"Every winter I just feel like I want to die. I'm just so fucking sick of being beaten down by the wintertime and I feel like every spring my life is saved and I'm reborn." -Jim James on Song Exploder
That quote sums up The Waterfall admirably. Starting with "Believe (Nobody Knows)" you're met with an optimistic cohesiveness of sound that slowly grows into a fantastic audible experience. While "Believe" is lyrically the worst offering ("believe, believe, believe, believe" sings James multiple times), the band uses the song effectively as a starting point for a solid 48 minutes that foreshadows good things to come. This is quite possibly the happiest My Morning Jacket album we've ever heard. The optimism culminates with "Spring (Among the Living)" at track six, an evolving journey of awakening that starts with the equivalent of an early morning Jim James yawn and stretch (an echo really) before an electric trail leads you to open pastures climaxing with layered guitar, tambourine piano, drums, and synthesizers. The cadence of the track is that of someone heading down to open water and leaves you in a unique state of clarity.

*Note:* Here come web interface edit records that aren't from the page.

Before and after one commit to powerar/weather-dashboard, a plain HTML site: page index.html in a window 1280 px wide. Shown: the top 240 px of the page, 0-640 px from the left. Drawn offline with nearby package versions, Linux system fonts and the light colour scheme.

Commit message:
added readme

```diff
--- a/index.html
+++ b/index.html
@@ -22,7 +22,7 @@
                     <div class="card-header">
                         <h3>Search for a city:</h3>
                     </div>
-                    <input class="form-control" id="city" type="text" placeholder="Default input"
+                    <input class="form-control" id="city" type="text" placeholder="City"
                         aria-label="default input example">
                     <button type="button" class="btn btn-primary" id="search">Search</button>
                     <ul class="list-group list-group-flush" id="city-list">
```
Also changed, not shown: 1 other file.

While not at the completely alt-country junction of Z nor the industrious and strange R&B stylings of Evil Urges James and company seem to have hit a sweet spot of alt-rock real estate (acoustic and electric) where diverging from what made them successful is allowed yet often humble origins are still present. Jazz stylings, electronic blips, and acoustic offerings are all here. "Get to the Point" at track five is a sublime acoustic effort that will fit on the top shelf with "Golden" and "Bermuda Highway" and "Only Memories Remain," the album's closer is a stylistic and appropriate homage to George Harrison and sounds like something off of All Things Must Pass . The Waterfall just sounds fantastic, the songs ebb and flow into one another as a steady stream of conscious while dealing with relationships ("Big Decisions"), friendship ("Only Memories Remain"), in a fleeting yet enjoyable manner. The tracklisting is so naturally affable that every song feels as if it is an appropriate pre cursor for the next.

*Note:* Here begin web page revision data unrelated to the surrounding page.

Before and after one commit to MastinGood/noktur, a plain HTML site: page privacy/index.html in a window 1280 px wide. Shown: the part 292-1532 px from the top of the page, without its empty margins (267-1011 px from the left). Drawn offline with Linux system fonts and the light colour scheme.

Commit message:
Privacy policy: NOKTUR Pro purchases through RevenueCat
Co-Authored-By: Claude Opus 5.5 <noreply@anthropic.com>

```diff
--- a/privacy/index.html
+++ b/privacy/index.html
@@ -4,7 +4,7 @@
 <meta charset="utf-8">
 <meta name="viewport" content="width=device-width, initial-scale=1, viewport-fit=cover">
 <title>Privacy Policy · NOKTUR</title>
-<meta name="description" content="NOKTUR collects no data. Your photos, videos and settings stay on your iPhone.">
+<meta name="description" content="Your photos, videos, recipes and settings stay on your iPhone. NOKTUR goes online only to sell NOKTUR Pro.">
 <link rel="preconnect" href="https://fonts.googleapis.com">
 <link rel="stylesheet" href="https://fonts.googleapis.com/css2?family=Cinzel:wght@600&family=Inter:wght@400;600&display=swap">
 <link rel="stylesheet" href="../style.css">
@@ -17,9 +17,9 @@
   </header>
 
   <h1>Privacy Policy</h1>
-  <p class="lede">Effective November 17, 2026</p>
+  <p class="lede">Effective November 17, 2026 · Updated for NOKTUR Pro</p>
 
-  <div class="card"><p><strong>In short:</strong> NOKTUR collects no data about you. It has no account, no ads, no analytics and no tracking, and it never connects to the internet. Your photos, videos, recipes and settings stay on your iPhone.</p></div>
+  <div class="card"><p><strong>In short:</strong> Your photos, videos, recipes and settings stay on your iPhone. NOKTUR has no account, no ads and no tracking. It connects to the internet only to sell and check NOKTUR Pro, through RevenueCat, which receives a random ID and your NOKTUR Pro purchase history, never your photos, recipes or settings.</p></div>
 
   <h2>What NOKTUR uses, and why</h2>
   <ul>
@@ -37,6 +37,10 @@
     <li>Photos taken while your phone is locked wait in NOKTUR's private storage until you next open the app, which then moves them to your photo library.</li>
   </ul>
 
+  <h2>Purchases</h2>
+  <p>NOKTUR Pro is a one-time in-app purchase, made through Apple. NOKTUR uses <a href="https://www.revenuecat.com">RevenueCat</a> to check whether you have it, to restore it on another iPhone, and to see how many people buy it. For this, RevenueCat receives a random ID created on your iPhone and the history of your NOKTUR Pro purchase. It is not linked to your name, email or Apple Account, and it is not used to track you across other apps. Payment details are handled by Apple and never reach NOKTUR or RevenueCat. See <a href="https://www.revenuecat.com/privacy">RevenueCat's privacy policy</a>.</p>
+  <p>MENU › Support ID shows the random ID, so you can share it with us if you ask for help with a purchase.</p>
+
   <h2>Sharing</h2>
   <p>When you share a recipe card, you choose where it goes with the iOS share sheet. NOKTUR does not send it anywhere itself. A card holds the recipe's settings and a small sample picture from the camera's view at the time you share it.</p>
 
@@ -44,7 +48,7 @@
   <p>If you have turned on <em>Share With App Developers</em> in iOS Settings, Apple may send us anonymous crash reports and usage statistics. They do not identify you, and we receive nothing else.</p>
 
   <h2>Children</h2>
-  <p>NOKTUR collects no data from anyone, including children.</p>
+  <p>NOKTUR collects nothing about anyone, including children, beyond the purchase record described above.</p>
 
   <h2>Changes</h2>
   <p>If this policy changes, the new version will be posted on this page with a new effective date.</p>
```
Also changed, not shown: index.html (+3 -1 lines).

Like a bear ready for spring (the band's self confessed spirit animal), My Morning Jacket forges ahead with an amalgamation of old and new alike. What's here works absurdly well with the concoction of pop, electro, and reverb rock and alt-country combining for the perfect cocktail of summer sunrise, sunshine, and sunset.